Organizational change is hard to implement, hence the need for a sound change-management strategy. For instance, Lippitt’s seven-stage approach would allow the leaders to identify problematic areas. These could be challenges at the workplace or patient/community-based barriers. The leaders would then follow the other steps: evaluation of change motivation resource assessment, objective creation, role definition, change sustenance, and support termination for patients/community members (Hawkes & Hendricks-Jackson, 2017). Therefore, the change strategy allows patients and caregivers to realize better clinical and non-clinical outcomes.


Nursing Ethics was crucial to developing the intervention. For instance, one must consider maintaining patient privacy in an integrated healthcare team. Thus, it was necessary to incorporate cybersecurity protocols and practices, e.g., login pages and preferential reveal of patient identity. Other essential ethical considerations entailed patient autonomy, where the caregivers must acquire informed consent before exposing patients to the intervention. The patients would also have the freedom to decide the community resources and healthcare technology they would use.
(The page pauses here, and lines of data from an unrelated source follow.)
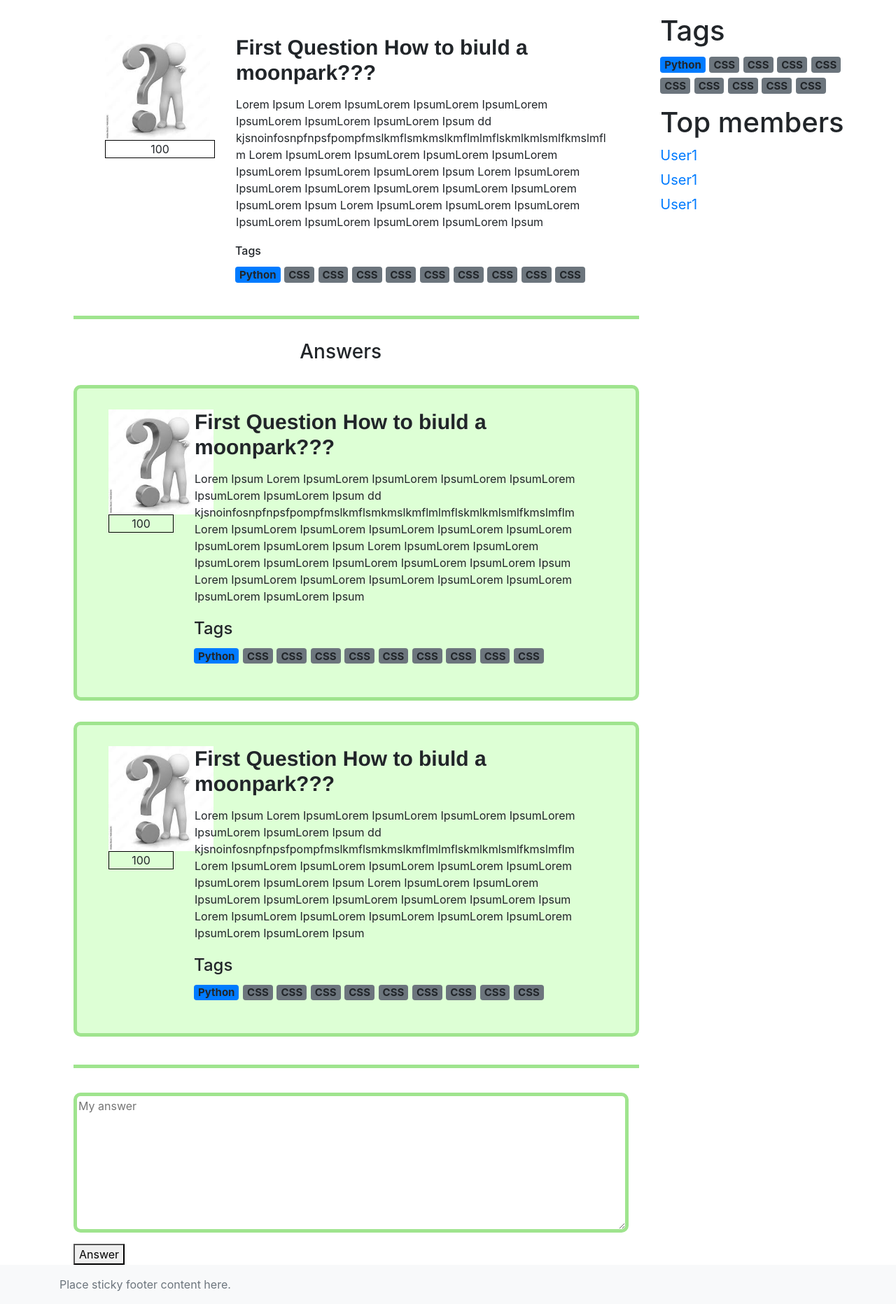
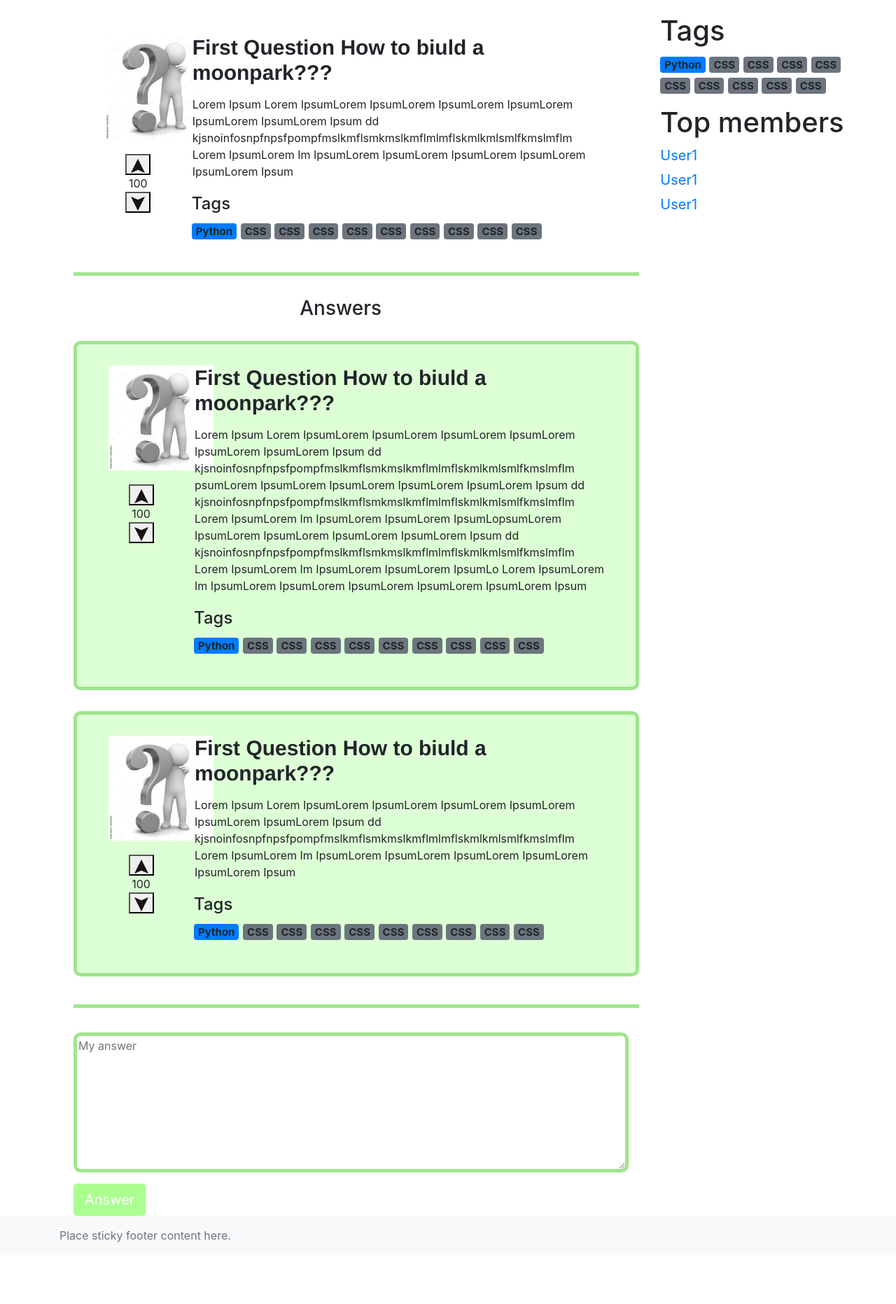
Before and after one commit to danxxo/TP_WEB_Busarov, a Python web app: template templates/question_detail.html in a window 1280 px wide; the page is wider, and only the part inside the window is pictured. Shown: the part 80-1943 px from the top of that part at 70% size. After the commit the page ends 1855 px from the top of that part, so only its background shows below. Run offline with Jinja, Linux system fonts and the light colour scheme; the template is opened without the code that fills it, so the values that code supplies are empty.

Commit message:
Add buttons

```diff
--- a/static/css/custom.css
+++ b/static/css/custom.css
@@ -13,7 +13,7 @@ main > .container {
 }
 
 .paginator-mg {
-    margin: 40px 0px 0px 60px;
+    margin: 30px 0px 0px 30px;
 }
 
 #busques {
@@ -219,3 +219,17 @@ main > .container {
     color: white;
     font-size: 25px;
 }
+
+.btn-primary, .btn-primary:active, .btn-primary:visited {
+    background-color: #aaff90 !important;
+    border: none;
+}
+
+.btn-primary:hover {
+    background-color: #d6ffc1 !important;
+}
+.btn-outline-primary, .btn-outline-primary:active, .btn-outline-primary:visited {
+    /* background-color: #aaff90 !important; */
+    border: 2px solid #9aff7c !important;
+    color: #85ff5f;
+}
--- a/templates/base.html
+++ b/templates/base.html
@@ -159,8 +159,6 @@
 
         </div>
     </div>
-  </div>
-
       <!-- paginator -->
     <nav aria-label="Page navigation example" class="paginator-mg">
       <ul class="pagination">
@@ -171,6 +169,7 @@
         <li class="page-item"><a class="page-link paginator-next" href="#">Next</a></li>
       </ul>
     </nav>
+  </div>
 </main>
 
 <footer class="footer mt-auto py-3 bg-light">
--- a/templates/login.html
+++ b/templates/login.html
@@ -99,7 +99,7 @@
                     <p class="new-question-title"></p>
                 </div>
                 <div class="col-10">
-                    <button>Log in</button>
+                  <button type="button" class="btn btn-primary btn-lg">Log in</button>
                 </div>
             </div>
             <br>
--- a/templates/new_question.html
+++ b/templates/new_question.html
@@ -100,7 +100,7 @@
                 </div>
                 <div class="col-10">
                   <textarea class="new-question-small-textarea" placeholder="Fill correct tags to get answer faster"></textarea>
-                  <button style="margin-top: 20px;">Ask</button>
+                  <button type="button" class="btn btn-primary btn-lg">Ask</button>
                 </div>
             </div>
         </div>
--- a/templates/question_detail.html
+++ b/templates/question_detail.html
@@ -79,13 +79,21 @@
         <div class="col-8">
             <!-- QUESTION -->
             <div class="row question-detail">
-                <div class="col-3">
+              <div class="col-2">
                   <img src="../static/img/question1.jpeg" class="question-image" alt="question image">
-                    <div class="question-answers">
-                        <p>100</p>
+                  <div style="margin-top:20px;">
+                    <div class="centered-content-div">
+                      <button><img src="../static/img/arrow.png" style="width: 20px; height: 20px;" alt=""></button>
+                    </div>
+                    <div class="centered-content-div">
+                      100
+                    </div>
+                    <div class="centered-content-div">
+                      <button><img src="../static/img/arrow.png" style="width: 20px; height: 20px; rotate: 180deg;" alt=""></button>
                     </div>
                   </div>
-                <div class="col-9">
+              </div>
+              <div class="col-10">
                 <div class="row">
                   <div class="col-12">
                     <div class="question-title">
@@ -93,17 +101,12 @@
                     </div>
                     <div class="question-text">
                         Lorem Ipsum Lorem IpsumLorem IpsumLorem IpsumLorem IpsumLorem IpsumLorem IpsumLorem Ipsum dd kjsnoinfosnpfnpsfpompfmslkmflsmkmslkmflmlmflskmlkmlsmlfkmslmflm
-                          Lorem IpsumLorem IpsumLorem IpsumLorem IpsumLorem IpsumLorem IpsumLorem IpsumLorem Ipsum
-                          Lorem IpsumLorem IpsumLorem IpsumLorem IpsumLorem IpsumLorem IpsumLorem IpsumLorem Ipsum
-                          Lorem IpsumLorem IpsumLorem IpsumLorem IpsumLorem IpsumLorem IpsumLorem IpsumLorem Ipsum
+                        Lorem IpsumLorem Im IpsumLorem IpsumLorem IpsumLorem IpsumLorem IpsumLorem Ipsum
                     </div>
                   </div>
                   <div class="row" style="padding-left: 14px;">
-                      <!-- <div class="col-6 question-info">
-                        <a href="#">Answer</a>
-                      </div> -->
                     <div class="col-12 question-info">
-                        <h6>Tags</h6>
+                      <h4>Tags</h4>
                       <div class="tags-question">
                         <span class="badge bg-primary">Python</span>
                         <span class="badge bg-secondary">CSS</span>
@@ -126,8 +129,16 @@
             <div class="row question">
               <div class="col-2">
                   <img src="../static/img/question1.jpeg" class="question-image" alt="question image">
-                  <div class="question-answers">
-                      <p>100</p>
+                  <div style="margin-top:20px;">
+                    <div class="centered-content-div">
+                      <button><img src="../static/img/arrow.png" style="width: 20px; height: 20px;" alt=""></button>
+                    </div>
+                    <div class="centered-content-div">
+                      100
+                    </div>
+                    <div class="centered-content-div">
+                      <button><img src="../static/img/arrow.png" style="width: 20px; height: 20px; rotate: 180deg;" alt=""></button>
+                    </div>
                   </div>
               </div>
               <div class="col-10">
@@ -138,9 +149,10 @@
                     </div>
                     <div class="question-text">
                         Lorem Ipsum Lorem IpsumLorem IpsumLorem IpsumLorem IpsumLorem IpsumLorem IpsumLorem Ipsum dd kjsnoinfosnpfnpsfpompfmslkmflsmkmslkmflmlmflskmlkmlsmlfkmslmflm
-                        Lorem IpsumLorem IpsumLorem IpsumLorem IpsumLorem IpsumLorem IpsumLorem IpsumLorem Ipsum
-                        Lorem IpsumLorem IpsumLorem IpsumLorem IpsumLorem IpsumLorem IpsumLorem IpsumLorem Ipsum
-                        Lorem IpsumLorem IpsumLorem IpsumLorem IpsumLorem IpsumLorem IpsumLorem IpsumLorem Ipsum
+                        psumLorem IpsumLorem IpsumLorem IpsumLorem IpsumLorem Ipsum dd kjsnoinfosnpfnpsfpompfmslkmflsmkmslkmflmlmflskmlkmlsmlfkmslmflm
+                        Lorem IpsumLorem Im IpsumLorem IpsumLorem IpsumLopsumLorem IpsumLorem IpsumLorem IpsumLorem IpsumLorem Ipsum dd kjsnoinfosnpfnpsfpompfmslkmflsmkmslkmflmlmflskmlkmlsmlfkmslmflm
+                        Lorem IpsumLorem Im IpsumLorem IpsumLorem IpsumLo
+                        Lorem IpsumLorem Im IpsumLorem IpsumLorem IpsumLorem IpsumLorem IpsumLorem Ipsum
                     </div>
                   </div>
                   <div class="row" style="padding-left: 14px;">
@@ -166,8 +178,16 @@
           <div class="row question">
             <div class="col-2">
                 <img src="../static/img/question1.jpeg" class="question-image" alt="question image">
-                <div class="question-answers">
-                    <p>100</p>
+                <div style="margin-top:20px;">
+                  <div class="centered-content-div">
+                    <button><img src="../static/img/arrow.png" style="width: 20px; height: 20px;" alt=""></button>
+                  </div>
+                  <div class="centered-content-div">
+                    100
+                  </div>
+                  <div class="centered-content-div">
+                    <button><img src="../static/img/arrow.png" style="width: 20px; height: 20px; rotate: 180deg;" alt=""></button>
+                  </div>
                 </div>
             </div>
             <div class="col-10">
@@ -178,9 +198,7 @@
                   </div>
                   <div class="question-text">
                       Lorem Ipsum Lorem IpsumLorem IpsumLorem IpsumLorem IpsumLorem IpsumLorem IpsumLorem Ipsum dd kjsnoinfosnpfnpsfpompfmslkmflsmkmslkmflmlmflskmlkmlsmlfkmslmflm
-                      Lorem IpsumLorem IpsumLorem IpsumLorem IpsumLorem IpsumLorem IpsumLorem IpsumLorem Ipsum
-                      Lorem IpsumLorem IpsumLorem IpsumLorem IpsumLorem IpsumLorem IpsumLorem IpsumLorem Ipsum
-                      Lorem IpsumLorem IpsumLorem IpsumLorem IpsumLorem IpsumLorem IpsumLorem IpsumLorem Ipsum
+                      Lorem IpsumLorem Im IpsumLorem IpsumLorem IpsumLorem IpsumLorem IpsumLorem Ipsum
                   </div>
                 </div>
                 <div class="row" style="padding-left: 14px;">
@@ -207,7 +225,8 @@
             <div class="row line-before-answer-form"></div>
             <div style="margin-left: 30px; padding-right: 0px;">
                 <textarea class="input-form-textarea" placeholder="My answer"></textarea>
-                <button>Answer</button>
+                <button type="button" class="btn btn-primary btn-lg">Answer</button>
+
             </div>
         </div>
         <div class="col-4 right-bar">
```
Also changed, not shown: templates/registration.html (+5 -3 lines), templates/tagged_list.html (+50 -27 lines), templates/user_settings.html (+4 -3 lines). Lines whose indentation alone changed are shown as unchanged.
Hence, nursing ethical principles provided reliable guidelines to develop an effective intervention.